2, Texas A&M University, College Station, Texas, United States
The buildup of radiation damage in nuclear materials often depends on the spatial distribution of atomic displacements within collision cascades. Although collision cascades have previously been described as fractals, the correlation of their fractal parameters with experimental observations of radiation damage buildup remains elusive. Here, we use a recently developed pulsed-ion-beam method to study defect interaction dynamics in SiC irradiated at 100 C with 500 keV ions of different masses. Experimental data is analyzed with a model of radiation damage formation which accounts for the fractal nature of collision cascades. Our emphasis is on the extraction of the effective defect diffusion length from pulsed beam measurements. Results show that collision cascades are mass fractals with fractal dimensions in the range of ~1-2, depending on ion mass, energy, and the depth from the sample surface. Within our fractal model, the effective defect diffusion length is ~10 nm, and it decreases with increasing cascade density. These results demonstrate a general method by which the fractal nature of collision cascades can be used to explain experimental observations and predict material's response to radiation.
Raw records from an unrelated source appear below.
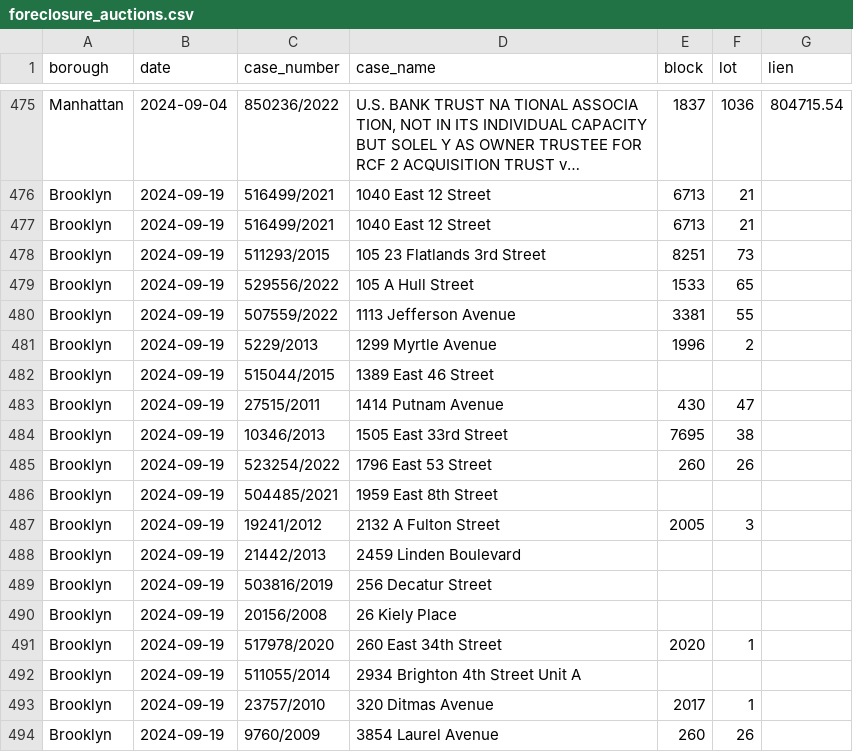
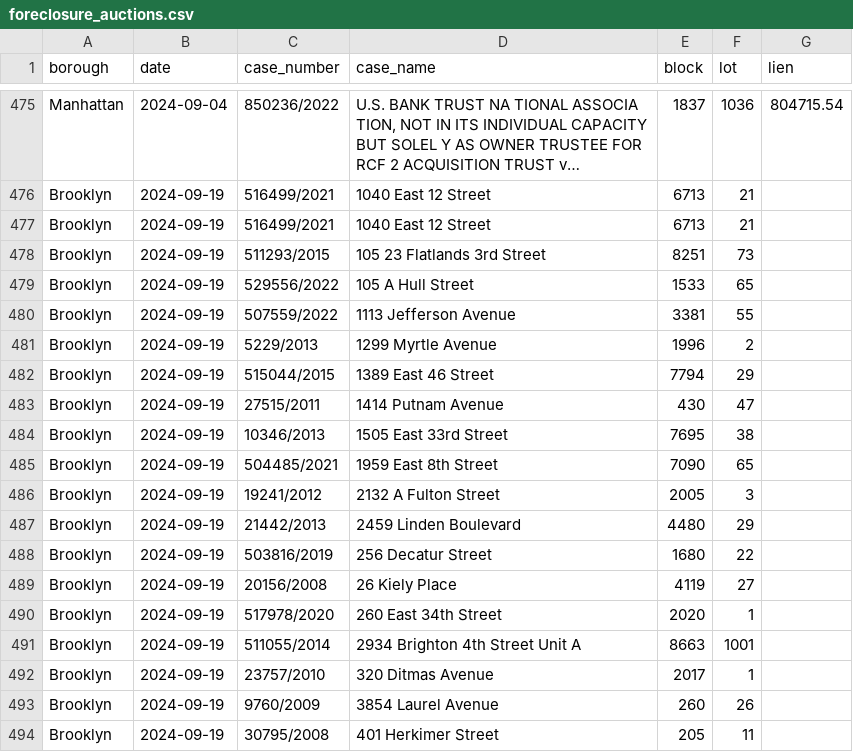
Before and after one commit to ivoytov/manhattan, a CSV file: transactions/foreclosure_auctions.csv, drawn as a sheet; only a part is shown, gaps mark what is left out; the shorter side is filled out with more unchanged rows; long unchanged cells end in …; the diff covers the shown part only.

Commit message:
Filled in missing brooklyn data

```diff
--- a/transactions/foreclosure_auctions.csv
+++ b/transactions/foreclosure_auctions.csv
@@ -481,13 +481,12 @@ Brooklyn,2024-09-19,507559/2022,1113 Jefferson Avenue,3381,55,
 Brooklyn,2024-09-19,5229/2013,1299 Myrtle Avenue,1996,2,
-Brooklyn,2024-09-19,515044/2015,1389 East 46 Street,,,
+Brooklyn,2024-09-19,515044/2015,1389 East 46 Street,7794,29,
 Brooklyn,2024-09-19,27515/2011,1414 Putnam Avenue,430,47,
 Brooklyn,2024-09-19,10346/2013,1505 East 33rd Street,7695,38,
-Brooklyn,2024-09-19,523254/2022,1796 East 53 Street,260,26,
-Brooklyn,2024-09-19,504485/2021,1959 East 8th Street,,,
+Brooklyn,2024-09-19,504485/2021,1959 East 8th Street,7090,65,
 Brooklyn,2024-09-19,19241/2012,2132 A Fulton Street,2005,3,
-Brooklyn,2024-09-19,21442/2013,2459 Linden Boulevard,,,
-Brooklyn,2024-09-19,503816/2019,256 Decatur Street,,,
-Brooklyn,2024-09-19,20156/2008,26 Kiely Place,,,
+Brooklyn,2024-09-19,21442/2013,2459 Linden Boulevard,4480,29,
+Brooklyn,2024-09-19,503816/2019,256 Decatur Street,1680,22,
+Brooklyn,2024-09-19,20156/2008,26 Kiely Place,4119,27,
 Brooklyn,2024-09-19,517978/2020,260 East 34th Street,2020,1,
-Brooklyn,2024-09-19,511055/2014,2934 Brighton 4th Street Unit A,,,
+Brooklyn,2024-09-19,511055/2014,2934 Brighton 4th Street Unit A,8663,1001,
 Brooklyn,2024-09-19,23757/2010,320 Ditmas Avenue,2017,1,
```
Also changed, not shown: 10 added rows and 28 edited cells elsewhere in this file, 4 other files.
This work was performed under the auspices of the U.S. DOE by LLNL under Contract DE-AC52-07NA27344.